*Exercise inputs*:
________
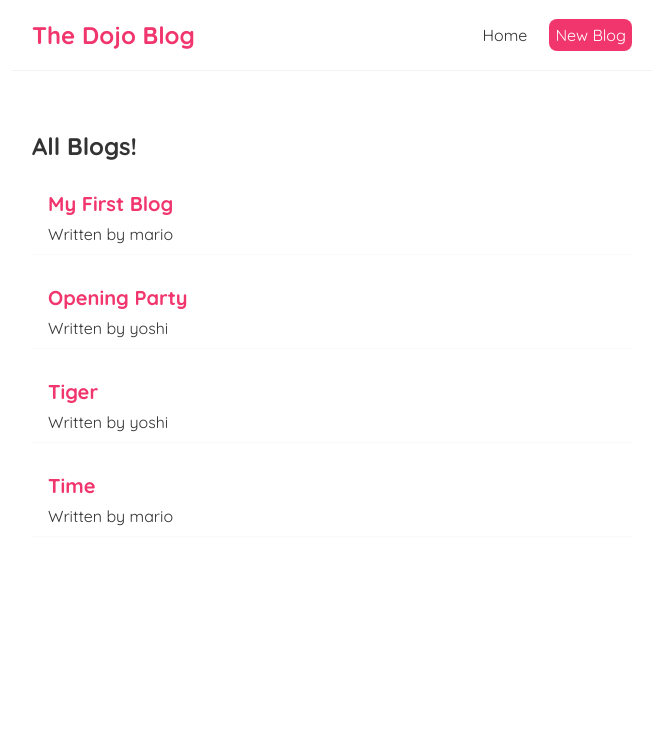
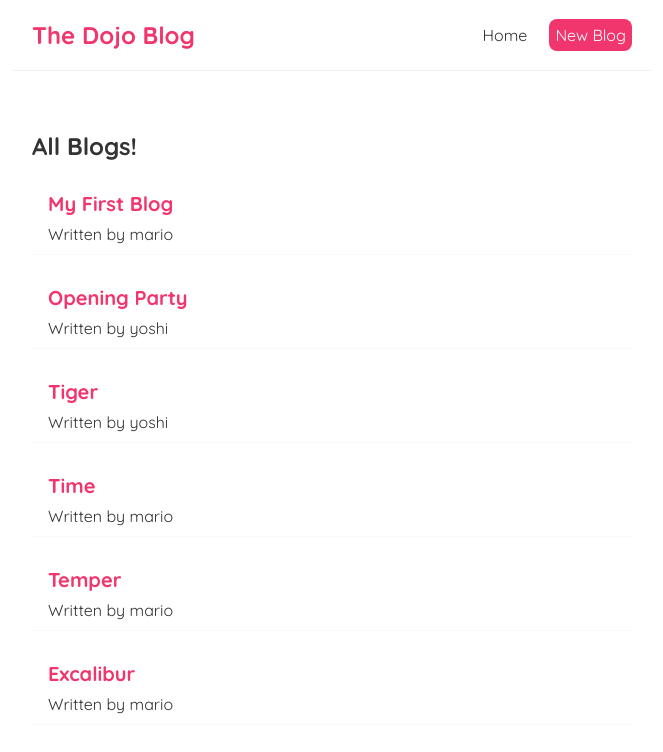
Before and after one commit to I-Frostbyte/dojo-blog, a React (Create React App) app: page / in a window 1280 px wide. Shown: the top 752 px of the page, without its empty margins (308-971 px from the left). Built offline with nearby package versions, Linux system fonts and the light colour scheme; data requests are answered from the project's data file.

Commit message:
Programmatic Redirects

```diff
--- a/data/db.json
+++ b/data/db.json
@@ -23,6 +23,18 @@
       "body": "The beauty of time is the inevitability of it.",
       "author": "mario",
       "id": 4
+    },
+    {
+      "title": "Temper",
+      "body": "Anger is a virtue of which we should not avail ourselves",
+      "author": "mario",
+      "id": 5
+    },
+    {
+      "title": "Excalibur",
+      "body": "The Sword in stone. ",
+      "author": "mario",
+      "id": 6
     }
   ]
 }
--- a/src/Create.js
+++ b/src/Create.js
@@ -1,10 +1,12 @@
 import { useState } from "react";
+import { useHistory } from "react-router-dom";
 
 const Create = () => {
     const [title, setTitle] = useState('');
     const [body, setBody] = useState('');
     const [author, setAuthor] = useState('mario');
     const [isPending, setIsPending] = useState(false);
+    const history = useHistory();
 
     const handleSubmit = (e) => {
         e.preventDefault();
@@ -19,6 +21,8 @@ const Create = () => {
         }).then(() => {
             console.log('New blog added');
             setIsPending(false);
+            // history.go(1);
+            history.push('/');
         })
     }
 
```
________
*Work to complete*:
Every line in the entries above that has the word "const" should be identified and copied.

*Task output*:
 const Create = () => {
     const [title, setTitle] = useState('');
     const [body, setBody] = useState('');
     const [author, setAuthor] = useState('mario');
     const [isPending, setIsPending] = useState(false);
+    const history = useHistory();
     const handleSubmit = (e) => {
@@ -19,6 +21,8 @@ const Create = () => {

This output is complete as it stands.